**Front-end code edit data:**
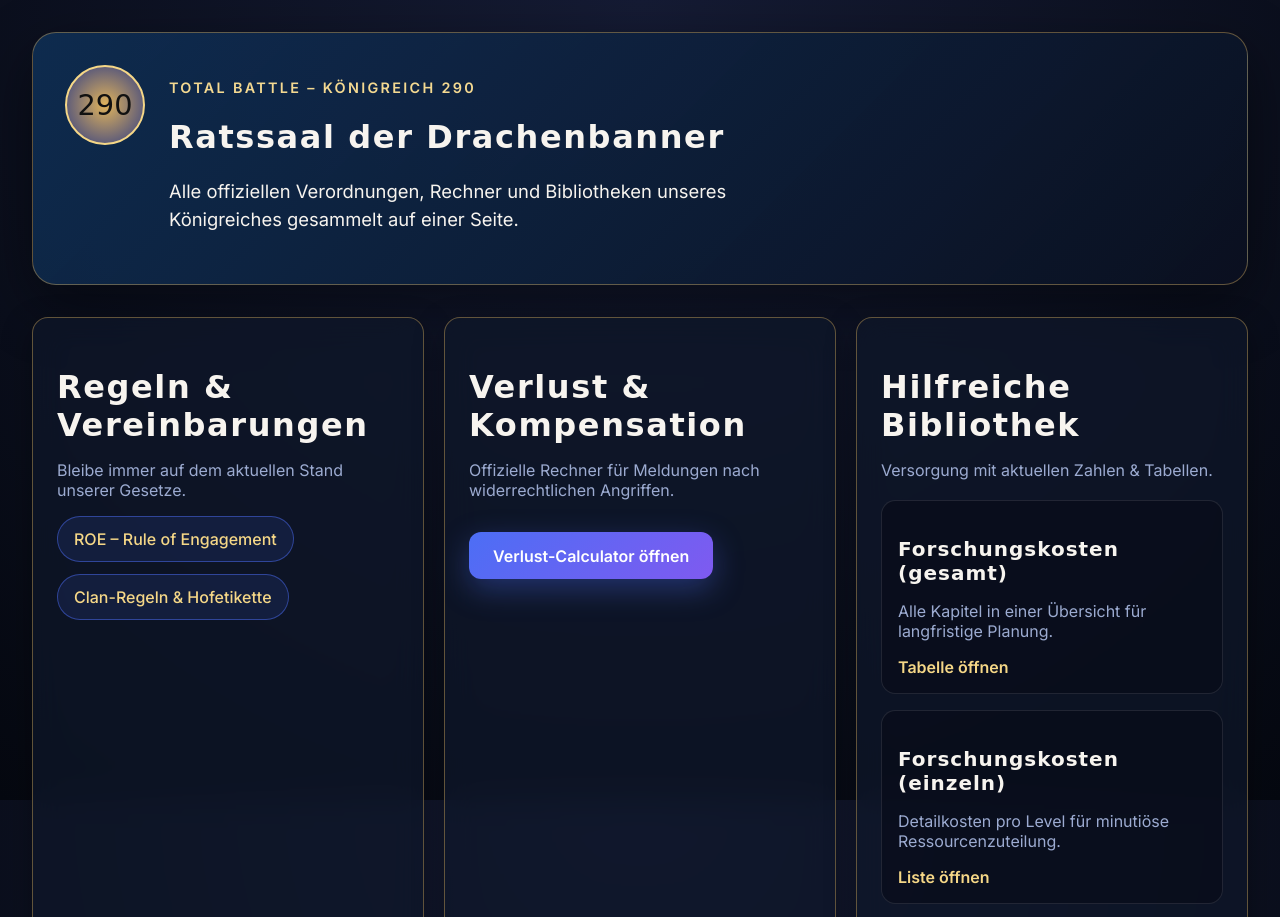
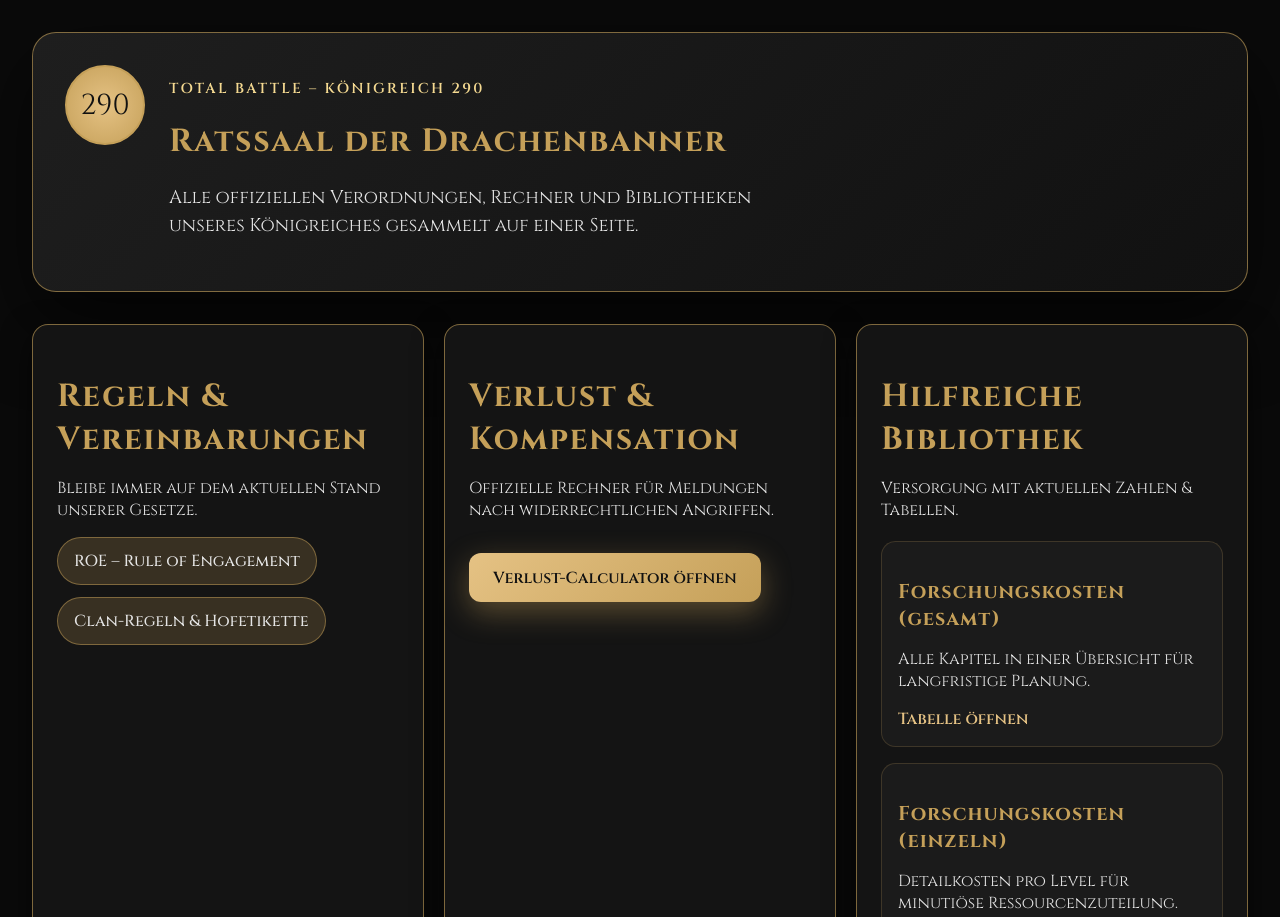
Before and after one commit to mburbach/kingdom290councilportal, a website built with Vite: page src/index.html in a window 1280 px wide. Shown: the top 917 px of the page. Built offline with nearby package versions, Linux system fonts and the light colour scheme; a web font is replaced by a local one.

Commit message:
Font and Color Design changed

```diff
--- a/src/index.html
+++ b/src/index.html
@@ -7,7 +7,7 @@
     <link rel="preconnect" href="https://fonts.googleapis.com" />
     <link rel="preconnect" href="https://fonts.gstatic.com" crossorigin />
     <link
-      href="https://fonts.googleapis.com/css2?family=UnifrakturCook:wght@700&family=Inter:wght@400;500;600&display=swap"
+      href="https://fonts.googleapis.com/css2?family=Cinzel:wght@400;500;600;700&display=swap"
       rel="stylesheet"
     />
     <link rel="stylesheet" href="./styles/typography.css" />
--- a/src/styles/main.css
+++ b/src/styles/main.css
@@ -1,12 +1,11 @@
 :root {
-  --bg-night: #050810;
-  --bg-panel: rgba(15, 23, 42, 0.7);
-  --gold: #e0b35c;
-  --gold-bright: #f5d787;
-  --accent: #4c6ef5;
-  --accent-dark: #2d3b84;
-  --muted: #9cabd1;
-  --border: rgba(224, 179, 92, 0.4);
+  --bg-night: rgb(10, 10, 10);
+  --bg-panel: #141414;
+  --bg-panel-soft: #1b1b1b;
+  --gold: rgb(197, 160, 89);
+  --gold-bright: rgb(229, 194, 132);
+  --muted: #b6b6b6;
+  --border: rgba(197, 160, 89, 0.6);
 }
 
 * {
@@ -16,8 +15,7 @@
 body {
   margin: 0;
   min-height: 100vh;
-  background: radial-gradient(circle at top, #151b34, var(--bg-night));
-  background-attachment: fixed;
+  background-color: var(--bg-night);
   display: flex;
   flex-direction: column;
   gap: 2rem;
@@ -31,8 +29,8 @@ body {
   padding: 2rem;
   border: 1px solid var(--border);
   border-radius: 1.5rem;
-  background: linear-gradient(135deg, rgba(15, 48, 87, 0.85), rgba(11, 16, 32, 0.95));
-  box-shadow: 0 20px 60px rgba(0, 0, 0, 0.45);
+  background: linear-gradient(135deg, #1e1e1e, #111111);
+  box-shadow: 0 30px 80px rgba(0, 0, 0, 0.6);
 }
 
 .hero__crest {
@@ -43,9 +41,9 @@ body {
   place-items: center;
   font-family: var(--font-heading);
   font-size: 1.8rem;
-  background: radial-gradient(circle, var(--gold), var(--accent-dark));
+  background: radial-gradient(circle, var(--gold-bright), var(--gold));
   color: #111;
-  border: 2px solid var(--gold-bright);
+  border: 2px solid var(--gold);
   text-shadow: none;
 }
 
@@ -61,11 +59,11 @@ main {
   border: 1px solid var(--border);
   border-radius: 1rem;
   backdrop-filter: blur(16px);
-  box-shadow: 0 10px 30px rgba(0, 0, 0, 0.35);
+  box-shadow: 0 10px 30px rgba(0, 0, 0, 0.6);
 }
 
 .card p {
-  color: var(--muted);
+  color: rgb(229, 229, 229);
 }
 
 .link-list {
@@ -78,9 +76,9 @@ main {
 .link-pill {
   padding: 0.75rem 1rem;
   border-radius: 999px;
-  background: rgba(76, 110, 245, 0.12);
-  color: var(--gold-bright);
-  border: 1px solid rgba(76, 110, 245, 0.5);
+  background: rgba(197, 160, 89, 0.2);
+  color: rgb(229, 229, 229);
+  border: 1px solid rgba(197, 160, 89, 0.5);
   text-decoration: none;
   font-weight: 500;
   transition: transform 0.2s ease, background 0.2s ease;
@@ -88,7 +86,7 @@ main {
 
 .link-pill:hover {
   transform: translateY(-2px);
-  background: rgba(76, 110, 245, 0.35);
+  background: rgba(197, 160, 89, 0.35);
 }
 
 .cta {
@@ -98,11 +96,11 @@ main {
   padding: 0.85rem 1.5rem;
   margin-top: 1rem;
   border-radius: 0.75rem;
-  background: linear-gradient(135deg, var(--accent), #7f5af0);
-  color: #fff;
+  background: linear-gradient(135deg, var(--gold-bright), var(--gold));
+  color: #111;
   text-decoration: none;
   font-weight: 600;
-  box-shadow: 0 10px 30px rgba(76, 110, 245, 0.35);
+  box-shadow: 0 10px 30px rgba(197, 160, 89, 0.4);
 }
 
 .resource-grid {
@@ -116,9 +114,9 @@ main {
 
 .resource-grid li {
   padding: 1rem;
-  border: 1px solid rgba(255, 255, 255, 0.1);
+  border: 1px solid rgba(197, 160, 89, 0.2);
   border-radius: 0.9rem;
-  background: rgba(7, 11, 24, 0.6);
+  background: var(--bg-panel-soft);
 }
 
 .resource-grid a {
--- a/src/styles/typography.css
+++ b/src/styles/typography.css
@@ -1,11 +1,11 @@
 :root {
-  --font-heading: 'UnifrakturCook', cursive;
-  --font-body: 'Inter', system-ui, -apple-system, BlinkMacSystemFont, 'Segoe UI', sans-serif;
+  --font-heading: 'Cinzel', serif;
+  --font-body: 'Cinzel', serif;
 }
 
 body {
   font-family: var(--font-body);
-  color: #f7f4ef;
+  color: rgb(229, 229, 229);
 }
 
 h1,
@@ -15,6 +15,7 @@ h4 {
   font-family: var(--font-heading);
   letter-spacing: 0.05em;
   text-transform: none;
+  color: rgb(197, 160, 89);
 }
 
 .eyebrow {
```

**The task:** Repeat each record verbatim, pictures excluded.

**Solution for this exercise:**
Before and after one commit to mburbach/kingdom290councilportal, a website built with Vite: page src/index.html in a window 1280 px wide. Shown: the top 917 px of the page. Built offline with nearby package versions, Linux system fonts and the light colour scheme; a web font is replaced by a local one.

Commit message:
Font and Color Design changed

```diff
--- a/src/index.html
+++ b/src/index.html
@@ -7,7 +7,7 @@
     <link rel="preconnect" href="https://fonts.googleapis.com" />
     <link rel="preconnect" href="https://fonts.gstatic.com" crossorigin />
     <link
-      href="https://fonts.googleapis.com/css2?family=UnifrakturCook:wght@700&family=Inter:wght@400;500;600&display=swap"
+      href="https://fonts.googleapis.com/css2?family=Cinzel:wght@400;500;600;700&display=swap"
       rel="stylesheet"
     />
     <link rel="stylesheet" href="./styles/typography.css" />
--- a/src/styles/main.css
+++ b/src/styles/main.css
@@ -1,12 +1,11 @@
 :root {
-  --bg-night: #050810;
-  --bg-panel: rgba(15, 23, 42, 0.7);
-  --gold: #e0b35c;
-  --gold-bright: #f5d787;
-  --accent: #4c6ef5;
-  --accent-dark: #2d3b84;
-  --muted: #9cabd1;
-  --border: rgba(224, 179, 92, 0.4);
+  --bg-night: rgb(10, 10, 10);
+  --bg-panel: #141414;
+  --bg-panel-soft: #1b1b1b;
+  --gold: rgb(197, 160, 89);
+  --gold-bright: rgb(229, 194, 132);
+  --muted: #b6b6b6;
+  --border: rgba(197, 160, 89, 0.6);
 }
 
 * {
@@ -16,8 +15,7 @@
 body {
   margin: 0;
   min-height: 100vh;
-  background: radial-gradient(circle at top, #151b34, var(--bg-night));
-  background-attachment: fixed;
+  background-color: var(--bg-night);
   display: flex;
   flex-direction: column;
   gap: 2rem;
@@ -31,8 +29,8 @@ body {
   padding: 2rem;
   border: 1px solid var(--border);
   border-radius: 1.5rem;
-  background: linear-gradient(135deg, rgba(15, 48, 87, 0.85), rgba(11, 16, 32, 0.95));
-  box-shadow: 0 20px 60px rgba(0, 0, 0, 0.45);
+  background: linear-gradient(135deg, #1e1e1e, #111111);
+  box-shadow: 0 30px 80px rgba(0, 0, 0, 0.6);
 }
 
 .hero__crest {
@@ -43,9 +41,9 @@ body {
   place-items: center;
   font-family: var(--font-heading);
   font-size: 1.8rem;
-  background: radial-gradient(circle, var(--gold), var(--accent-dark));
+  background: radial-gradient(circle, var(--gold-bright), var(--gold));
   color: #111;
-  border: 2px solid var(--gold-bright);
+  border: 2px solid var(--gold);
   text-shadow: none;
 }
 
@@ -61,11 +59,11 @@ main {
   border: 1px solid var(--border);
   border-radius: 1rem;
   backdrop-filter: blur(16px);
-  box-shadow: 0 10px 30px rgba(0, 0, 0, 0.35);
+  box-shadow: 0 10px 30px rgba(0, 0, 0, 0.6);
 }
 
 .card p {
-  color: var(--muted);
+  color: rgb(229, 229, 229);
 }
 
 .link-list {
@@ -78,9 +76,9 @@ main {
 .link-pill {
   padding: 0.75rem 1rem;
   border-radius: 999px;
-  background: rgba(76, 110, 245, 0.12);
-  color: var(--gold-bright);
-  border: 1px solid rgba(76, 110, 245, 0.5);
+  background: rgba(197, 160, 89, 0.2);
+  color: rgb(229, 229, 229);
+  border: 1px solid rgba(197, 160, 89, 0.5);
   text-decoration: none;
   font-weight: 500;
   transition: transform 0.2s ease, background 0.2s ease;
@@ -88,7 +86,7 @@ main {
 
 .link-pill:hover {
   transform: translateY(-2px);
-  background: rgba(76, 110, 245, 0.35);
+  background: rgba(197, 160, 89, 0.35);
 }
 
 .cta {
@@ -98,11 +96,11 @@ main {
   padding: 0.85rem 1.5rem;
   margin-top: 1rem;
   border-radius: 0.75rem;
-  background: linear-gradient(135deg, var(--accent), #7f5af0);
-  color: #fff;
+  background: linear-gradient(135deg, var(--gold-bright), var(--gold));
+  color: #111;
   text-decoration: none;
   font-weight: 600;
-  box-shadow: 0 10px 30px rgba(76, 110, 245, 0.35);
+  box-shadow: 0 10px 30px rgba(197, 160, 89, 0.4);
 }
 
 .resource-grid {
@@ -116,9 +114,9 @@ main {
 
 .resource-grid li {
   padding: 1rem;
-  border: 1px solid rgba(255, 255, 255, 0.1);
+  border: 1px solid rgba(197, 160, 89, 0.2);
   border-radius: 0.9rem;
-  background: rgba(7, 11, 24, 0.6);
+  background: var(--bg-panel-soft);
 }
 
 .resource-grid a {
--- a/src/styles/typography.css
+++ b/src/styles/typography.css
@@ -1,11 +1,11 @@
 :root {
-  --font-heading: 'UnifrakturCook', cursive;
-  --font-body: 'Inter', system-ui, -apple-system, BlinkMacSystemFont, 'Segoe UI', sans-serif;
+  --font-heading: 'Cinzel', serif;
+  --font-body: 'Cinzel', serif;
 }
 
 body {
   font-family: var(--font-body);
-  color: #f7f4ef;
+  color: rgb(229, 229, 229);
 }
 
 h1,
@@ -15,6 +15,7 @@ h4 {
   font-family: var(--font-heading);
   letter-spacing: 0.05em;
   text-transform: none;
+  color: rgb(197, 160, 89);
 }
 
 .eyebrow {
```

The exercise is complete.